ARLINGTON, Va. — The commander of U.S. ground operations against ISIS in Iraq and Syria warned today that the offensive to take back Mosul could spark a large attack by the terror group elsewhere in reaction to their land losses.
There’s precedent in the global attacks — including on home soil — launched during the battle in which ISIS lost another key Iraqi city.
Maj. Gen. Gary Volesky, commander of Combined Joint Forces’ Land Component Command for Operation Inherent Resolve and commander of the 101st Airborne, told reporters via video from Baghdad on Wednesday that he couldn’t give a timeframe for when forces would be in Mosul as he’d rather “under-promise and over-deliver.”
“I would just say tomorrow we’ll be a lot closer to Mosul than we are today,” Volesky said. “My concern is making sure that they’ve got the combat power, they sustain that combat power, and don’t go so fast that they start to, you know, give opportunity to the enemy.”
Peshmerga Command tweeted that the Kurdish forces today began “a major advance from three fronts in North and North East of Mosul.”
“The objectives are to clear a number of nearby villages and secure strategic areas to restrict ISIL’s movements,” the Pesh continued. “This operation follows recent gains by Peshmerga forces in East Mosul and advances by ISF in South Mosul.”
Iraqi and Peshmerga forces are being advised to advance in a way so that they don’t “have to turn around and go back and fight an enemy that has gone to ground and stayed behind,” the general said.
“Because that’s what we expect the enemy is going to do. I mean, we’re seeing it already in the Euphrates River valley. The enemy knows they’re losing. I mean, Baghdadi has said as much, you know, ‘We’ll go back out to the desert where we’ve traditionally been and wait.’ Well, he’ll get the opportunity to do that here in the next period of time,” Volesky continued.
“But I expect that they’re going to go into an insurgency mode and they’ll try to do these high-profile, spectacular attacks to draw attention away from the losses that they’re suffering. I mean, we’ve seen them do that before. When they lose terrain in Iraq, there’s — they try to do a spectacular attack to tell everybody, you know, they’re still a relevant organization.”

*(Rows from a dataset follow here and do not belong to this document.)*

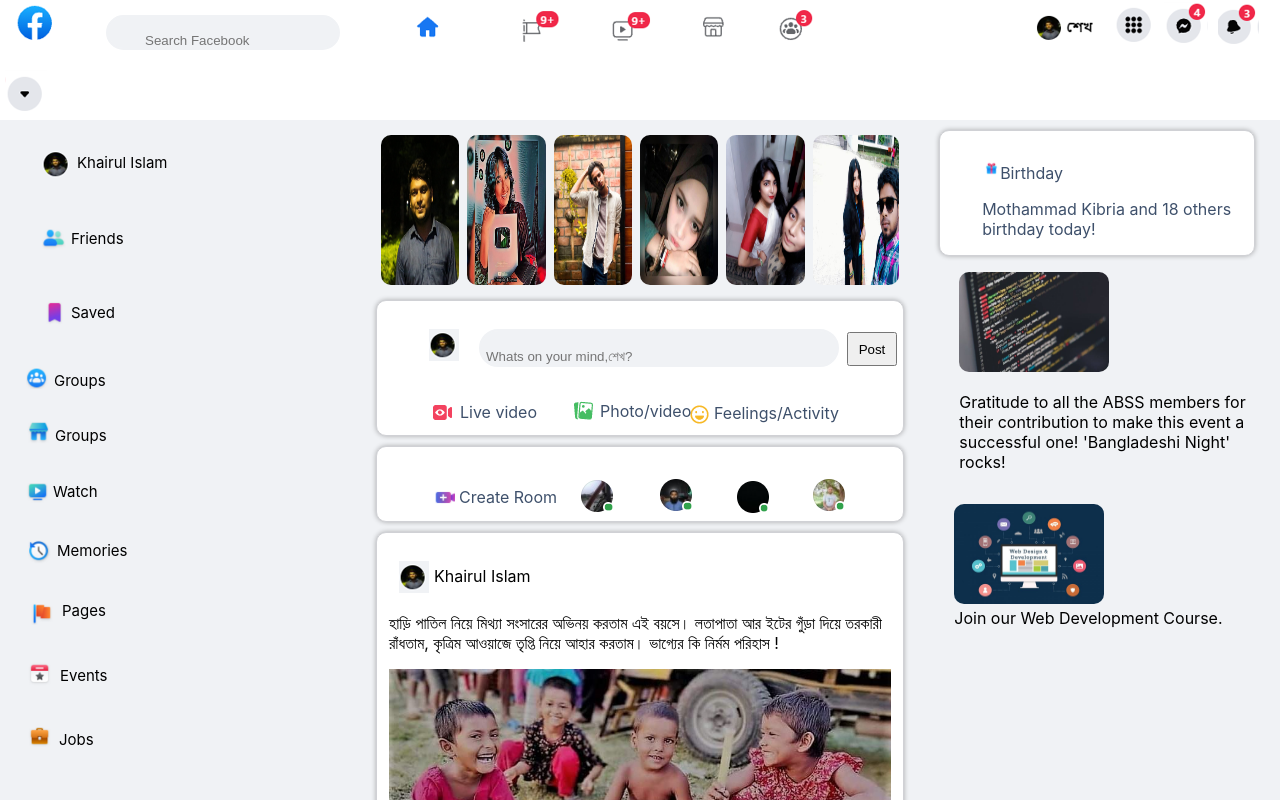
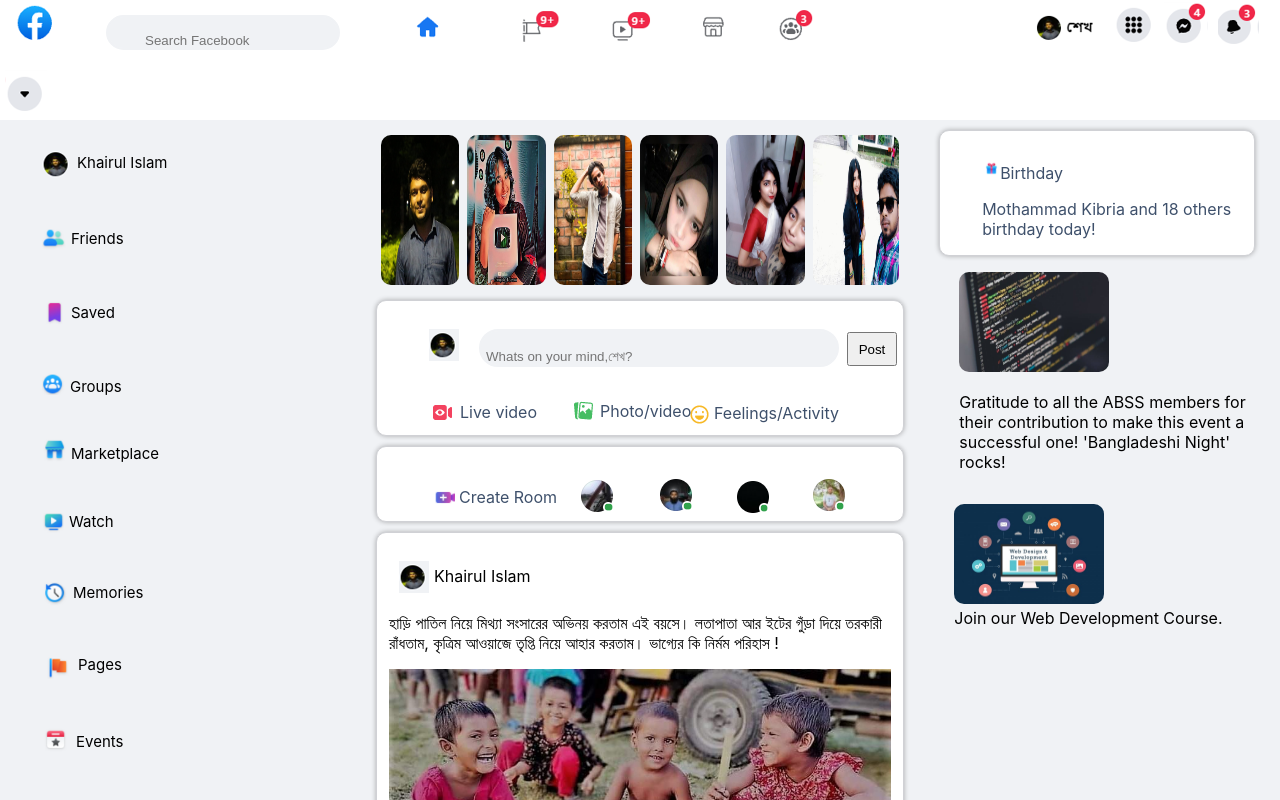
Before and after one commit to Khaair/React-Facebook-Clone, a React (Create React App) app: page / in a window 1280 px wide. Shown: the top 800 px of the page. Built offline with nearby package versions, Linux system fonts and the light colour scheme.

Commit message:
facebook

```diff
--- a/src/App.js
+++ b/src/App.js
@@ -2,15 +2,19 @@ import React from "react";
 import { Route, Routes } from "react-router-dom";
 import "./App.css";
 import Account from "./Components/Account";
+import Events from "./Components/Events";
 import Friends from "./Components/Friends";
 import Gaming from "./Components/Gaming";
 import Groups from "./Components/Groups";
 import Homepage from "./Components/Homepage";
+import Jobs from "./Components/Jobs";
 import Marketplace from "./Components/Marketplace";
+import Memories from "./Components/Memories";
 import Menu from "./Components/Menu";
 import Messenger from "./Components/Messenger";
 import Navbar from "./Components/Navbar";
 import Notification from "./Components/Notification";
+import Pages from "./Components/Pages";
 import Profile from "./Components/Profile";
 import Saved from "./Components/Saved";
 import Watch from "./Components/Watch";
@@ -25,7 +29,7 @@ function App() {
       <Routes>
         <Route path="/" element={<Homepage />} />
         <Route path="/watch" element={<Watch />} />
-        <Route path="/marketplace" element={<Marketplace />} />
+        <Route path="/Marketplace" element={<Marketplace />} />
         <Route path="/Groups" element={<Groups />} />
         <Route path="/Gaming" element={<Gaming />} />
         <Route path="/Profile" element={<Profile />} />
@@ -35,6 +39,10 @@ function App() {
         <Route path="/Account" element={<Account />} />
         <Route path="/Friends" element={<Friends />} />
         <Route path="/Saved" element={<Saved />} />
+        <Route path="/Memories" element={<Memories />} />
+        <Route path="/Pages" element={<Pages />} />
+        <Route path="/Events" element={<Events />} />
+        <Route path="/Jobs" element={<Jobs />} />
       </Routes>
     </div>
   );
--- /dev/null
+++ b/src/Components/Events.js
@@ -0,0 +1,11 @@
+import React from 'react';
+
+ function Events() {
+  return (
+    <div>
+        <h1>Events</h1>
+    </div>
+  )
+}
+
+export default Events
--- /dev/null
+++ b/src/Components/Jobs.js
@@ -0,0 +1,13 @@
+import React from 'react';
+
+ function Jobs() {
+  return (
+    <div>
+        <h1>
+            Jobs
+        </h1>
+    </div>
+  )
+}
+
+export default Jobs
--- /dev/null
+++ b/src/Components/Memories.js
@@ -0,0 +1,11 @@
+import React from 'react';
+
+ function Memories() {
+  return(
+    <div>
+        <h1>Memories</h1>
+    </div>
+  )
+}
+
+export default Memories
--- /dev/null
+++ b/src/Components/Pages.js
@@ -0,0 +1,10 @@
+import React from 'react';
+ function Pages() {
+  return (
+    <div>
+        <h1>Pages</h1>
+    </div>
+
+  )
+}
+export default Pages
--- a/src/Components/Sidebar.js
+++ b/src/Components/Sidebar.js
@@ -16,26 +16,26 @@ import "../App.css";
     <li><Link to="/Saved" className="ll"><a href><i><img alt='icon' src="img/leftthree.png" /></i><span style={{position: 'absolute', padding: '5px'}}>Saved</span> </a> </Link></li>
   </ul>
   <ul>
-    <li><a href><i><img alt='icon' src="img/leftfour.png" /></i><span style={{position: 'absolute', padding: '5px'}}>Groups</span> </a> </li>
+    <li><Link to="/Groups" className="ll"><a href><i><img alt='icon' src="img/leftfour.png" /></i><span style={{position: 'absolute', padding: '5px'}}>Groups</span> </a> </Link></li>
   </ul>
   <ul>
-    <li><a href><i><img alt='icon' src="img/leftfive.png" /></i> <span style={{position: 'absolute', padding: '5px'}}>Groups</span> </a> </li>
+    <li><Link to="/Marketplace" className="ll"><a href><i><img alt='icon' src="img/leftfive.png" /></i> <span style={{position: 'absolute', padding: '5px'}}>Marketplace</span> </a> </Link></li>
   </ul>
   <ul>
-    <li><a href><i><img alt='icon' src="img/leftsix.png" /></i><span style={{position: 'absolute', padding: '5px'}}>Watch</span> </a> </li>
+    <li><Link to="/Watch" className="ll"><a href><i><img alt='icon' src="img/leftsix.png" /></i><span style={{position: 'absolute', padding: '5px'}}>Watch</span> </a> </Link></li>
   </ul>
   <ul>
-    <li><a href><i><img alt='icon' src="img/leftseven.png" /></i><span style={{position: 'absolute', padding: '5px'}}>Memories</span> </a> </li>
+    <li><Link to="/Memories" className="ll"><a href><i><img alt='icon' src="img/leftseven.png" /></i><span style={{position: 'absolute', padding: '5px'}}>Memories</span> </a></Link> </li>
   </ul>
   <ul>
-    <li><a href><i><img alt='icon' src="img/lefteight.png" /></i><span style={{position: 'absolute', padding: '5px'}}>Pages</span> </a> </li>
+    <li><Link to="/Pages" className="ll"><a href><i><img alt='icon' src="img/lefteight.png" /></i><span style={{position: 'absolute', padding: '5px'}}>Pages</span> </a> </Link> </li>
   </ul>
   <ul>
-    <li><a href><i><img alt='icon' src="img/leftnine.png" /></i><span style={{position: 'absolute', padding: '5px'}}>Events</span> </a> </li>
+    <li><Link to="/Events" className="ll"><a href><i><img alt='icon' src="img/leftnine.png" /></i><span style={{position: 'absolute', padding: '5px'}}>Events</span> </a></Link> </li>
   </ul>
   <ul>
-    <li><a href><i><img alt='icon' src="img/leftten.png" /></i><span style={{position: 'absolute', padding: '5px'}}>
-          Jobs</span></a> </li>
+    <li><Link to="/Jobs" className="ll"><a href> <i><img alt='icon' src="img/leftten.png" /></i><span style={{position: 'absolute', padding: '5px'}}>
+          Jobs</span></a> </Link></li>
   </ul>
 </div>
 
```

During the battle to retake Ramadi from ISIS, which the Islamic State lost in February, terrorist attacks attributed to ISIS included the October 2015 downing of a Metrojet flying from Sharm El Sheikh to St. Petersburg, the November terror spree by an ISIS cell in Paris, the December attack in San Bernardino, and the January attacks on a Starbucks and police station in Jakarta.
Volesky said the coalition is “not doing any detainee operations” for any ISIS fighters taken into custody during the battle for Mosul, but instructions are understood to “treat people with dignity and respect or the fight becomes much, much harder.”
Iraq will be responsible for keeping any captured ISIS terrorists.
The general confirmed that ISIS is using IEDs attached to drones — “really, a lot of commercial, off-the-shelf kind of things we’ve seen” — though they’re “clearly not the capacity or capability” that the coalition has. ISIS has used drones before to help film their propaganda videos.
“The other thing that we’ve seen that’s been a little bit different is the way they’re using their vehicle-borne IEDs. You know, we saw for the first time really yesterday where they used it to delay Iraqi security forces so they could withdraw. We hadn’t really seen that before. Normally, that’s been an offensive, you know, tactic — technique they’ve used to run VBIEDs in and make an impact,” Volesky said.
“So we’re starting to see them, you know, use that more in defensive ways, which really kind of reinforces the point that they are completely on the defensive and are just trying to hold on.”
Volesky said they’re also seeing more use of indirect fire. “Yesterday and the day prior, a lot more mortars, more rockets. We’ve been able to counter-fire pretty effectively. As you know, we’ve got artillery here, as well as HIMARS rockets, as well as our combat aviation and our close-air support folks are doing that,” he added.
He noted that Iraqi forces are getting more counterinsurgency instruction in U.S. training centers “so that they can be ready for it when the enemy transitions” to a terror group without a caliphate.
The general said the Iraqi forces got “needed” confidence from taking back Ramadi “and then you’ve see this drumbeat go.”
“Every time they take a piece of terrain away from ISIL, that’s a drumbeat,” Volesky said. “And that drumbeat is getting louder and louder every step they get closer to Mosul.”